A new strategy to deal with a shortage of pharmacists in Wales could offer those with refugee status a chance to return to practice.
The option has been set out in Health Education and Improvement Wales’ (HEIW) Strategic Pharmacy Workforce Plan which commits to “exploring the feasibility and priority” of creating a registration pathway for displaced pharmacy professionals with refugee status.
The report includes data that shows the number of short-notice temporary closures of pharmacies in Wales topped 2,000 in 2022/2023 for the first time. Overall, there were 2,106 closures in 2022/2023, compared with 1,782 in 2022/2021.
HEIW says it has committed to “exploring the feasibility and priority of refreshing ‘return to practice’ packages, developing pharmacy apprenticeships, undertaking international recruitment programmes, and creating a pathway to registration in Wales for displaced pharmacists and pharmacy technicians with refugee status”.
“We have reached a position in the last two years where it has not been possible to sustain access to the volume and quality of pharmacy services for our population that we would wish to,” HEIW said in the plan.
“In Wales, there are examples of pharmacy services having been reduced in both hospital and community. The trend of community pharmacy short notice temporary closures persists.”
In June NHS England published its ‘Long term workforce plan’, which committed to increasing the number of pharmacy training places by 50% in eight years.
MPs had previously called for a workforce plan specifically for pharmacy in England.

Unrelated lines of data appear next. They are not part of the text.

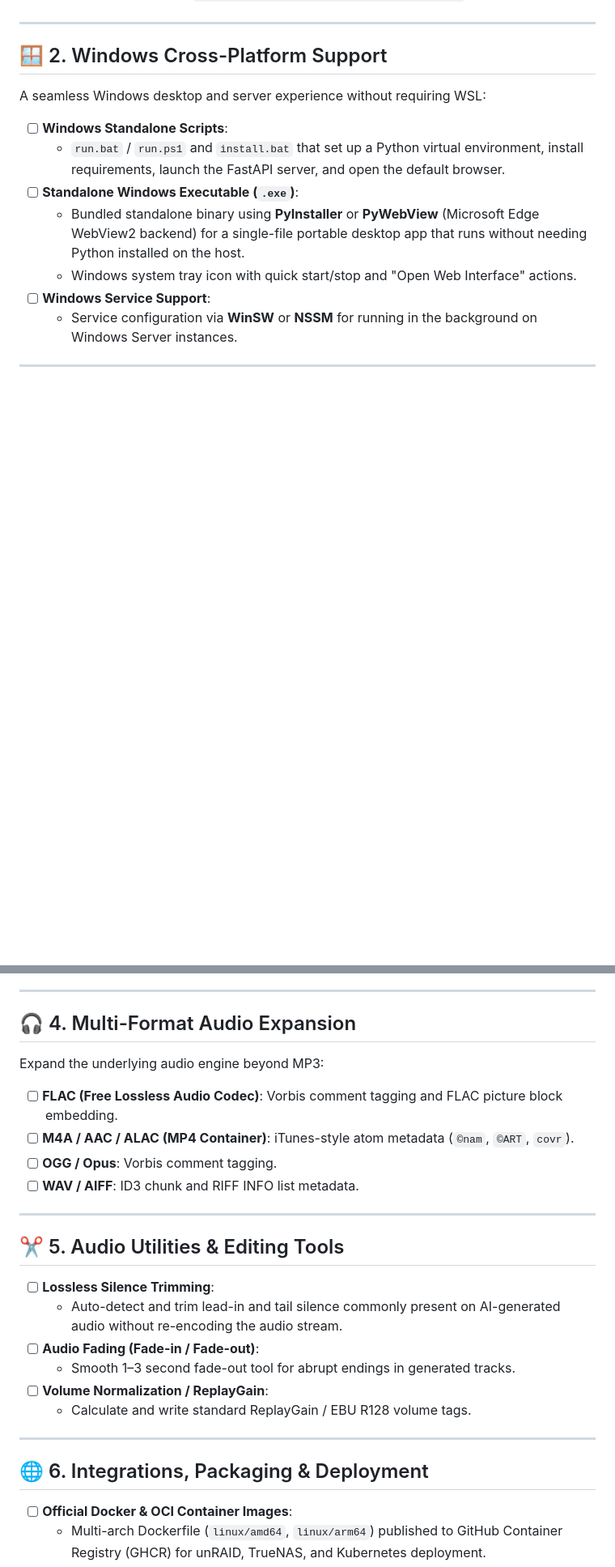
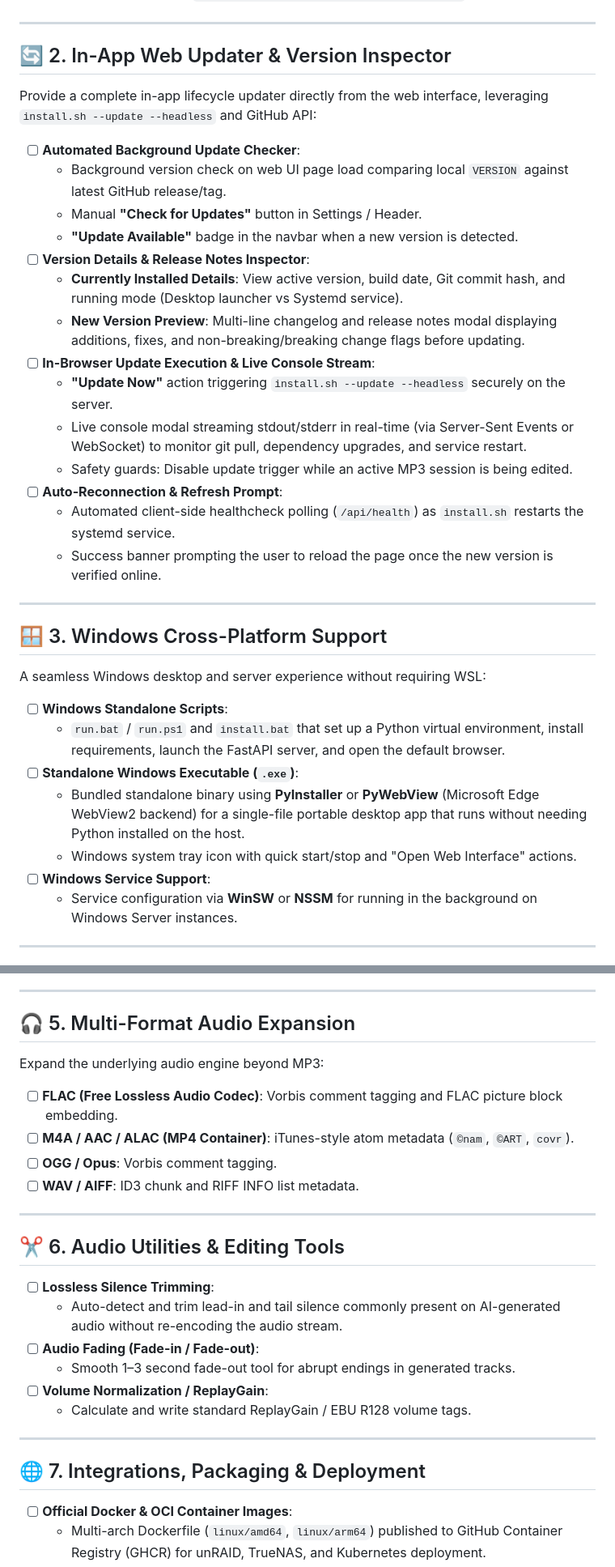
Before and after one commit to darktekmafia/MP3MetaFix, a Markdown page: ROADMAP.md, 2 parts joined by grey strips. Shown at 81% size. Drawn GitHub-style; blank space fills up the shorter version.

Commit message:
docs(roadmap): add In-App Web Updater and Version Details feature specification

```diff
--- a/ROADMAP.md
+++ b/ROADMAP.md
@@ -27,7 +27,28 @@ Because MP3MetaFix is tailored for processing AI-generated music downloads from
 
 ---
 
-## 🪟 2. Windows Cross-Platform Support
+## 🔄 2. In-App Web Updater & Version Inspector
+
+Provide a complete in-app lifecycle updater directly from the web interface, leveraging `install.sh --update --headless` and GitHub API:
+
+- [ ] **Automated Background Update Checker**:
+  - Background version check on web UI page load comparing local `VERSION` against latest GitHub release/tag.
+  - Manual **"Check for Updates"** button in Settings / Header.
+  - **"Update Available"** badge in the navbar when a new version is detected.
+- [ ] **Version Details & Release Notes Inspector**:
+  - **Currently Installed Details**: View active version, build date, Git commit hash, and running mode (Desktop launcher vs Systemd service).
+  - **New Version Preview**: Multi-line changelog and release notes modal displaying additions, fixes, and non-breaking/breaking change flags before updating.
+- [ ] **In-Browser Update Execution & Live Console Stream**:
+  - **"Update Now"** action triggering `install.sh --update --headless` securely on the server.
+  - Live console modal streaming stdout/stderr in real-time (via Server-Sent Events or WebSocket) to monitor git pull, dependency upgrades, and service restart.
+  - Safety guards: Disable update trigger while an active MP3 session is being edited.
+- [ ] **Auto-Reconnection & Refresh Prompt**:
+  - Automated client-side healthcheck polling (`/api/health`) as `install.sh` restarts the systemd service.
+  - Success banner prompting the user to reload the page once the new version is verified online.
+
+---
+
+## 🪟 3. Windows Cross-Platform Support
 
 A seamless Windows desktop and server experience without requiring WSL:
 
@@ -55,7 +76,7 @@ A seamless Windows desktop and server experience without requiring WSL:
 
 ---
 
-## 🎧 4. Multi-Format Audio Expansion
+## 🎧 5. Multi-Format Audio Expansion
 
 Expand the underlying audio engine beyond MP3:
 
@@ -66,7 +87,7 @@ Expand the underlying audio engine beyond MP3:
 
 ---
 
-## ✂️ 5. Audio Utilities & Editing Tools
+## ✂️ 6. Audio Utilities & Editing Tools
 
 - [ ] **Lossless Silence Trimming**:
   - Auto-detect and trim lead-in and tail silence commonly present on AI-generated audio without re-encoding the audio stream.
@@ -77,7 +98,7 @@ Expand the underlying audio engine beyond MP3:
 
 ---
 
-## 🌐 6. Integrations, Packaging & Deployment
+## 🌐 7. Integrations, Packaging & Deployment
 
 - [ ] **Official Docker & OCI Container Images**:
   - Multi-arch Dockerfile (`linux/amd64`, `linux/arm64`) published to GitHub Container Registry (GHCR) for unRAID, TrueNAS, and Kubernetes deployment.
```
Also changed, not shown: other parts of ROADMAP.md (+1 -1 lines).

However, this call was rejected by the UK Government in April 2023.
Alex Howells, chief executive of HEIW, said the strategic workforce plan “will be a vehicle for driving radical change and comprehensive improvements in how we develop, value and support our pharmacy workforce, in recognition of the increasing clinical leadership role they play in caring for people using medicines, in a variety of settings”.
“The plan is an opportunity to equip pharmacy professionals with the skills and competence to take up their professional leadership role in relation to medicines use across the general health and social care workforce,” she added.
Elen Jones, director for Wales at the Royal Pharmaceutical Society, told The Pharmaceutical Journal: “Increasing the workforce numbers of pharmacy professionals in Wales is of course a key consideration within the HEIW workforce plan.
“One option included in their actions is to consider support for qualified professional registrants who come into Wales as refugees to develop their skills and knowledge to work safely and effectively in Wales.
“RPS Wales is committed to working with HEIW and colleagues in other organisations to address present and future workforce pressures and will be inputting on any scoping work that follows.”
Support our Nation today
For the price of a cup of coffee a month you can help us create an independent, not-for-profit, national news service for the people of Wales, by the people of Wales.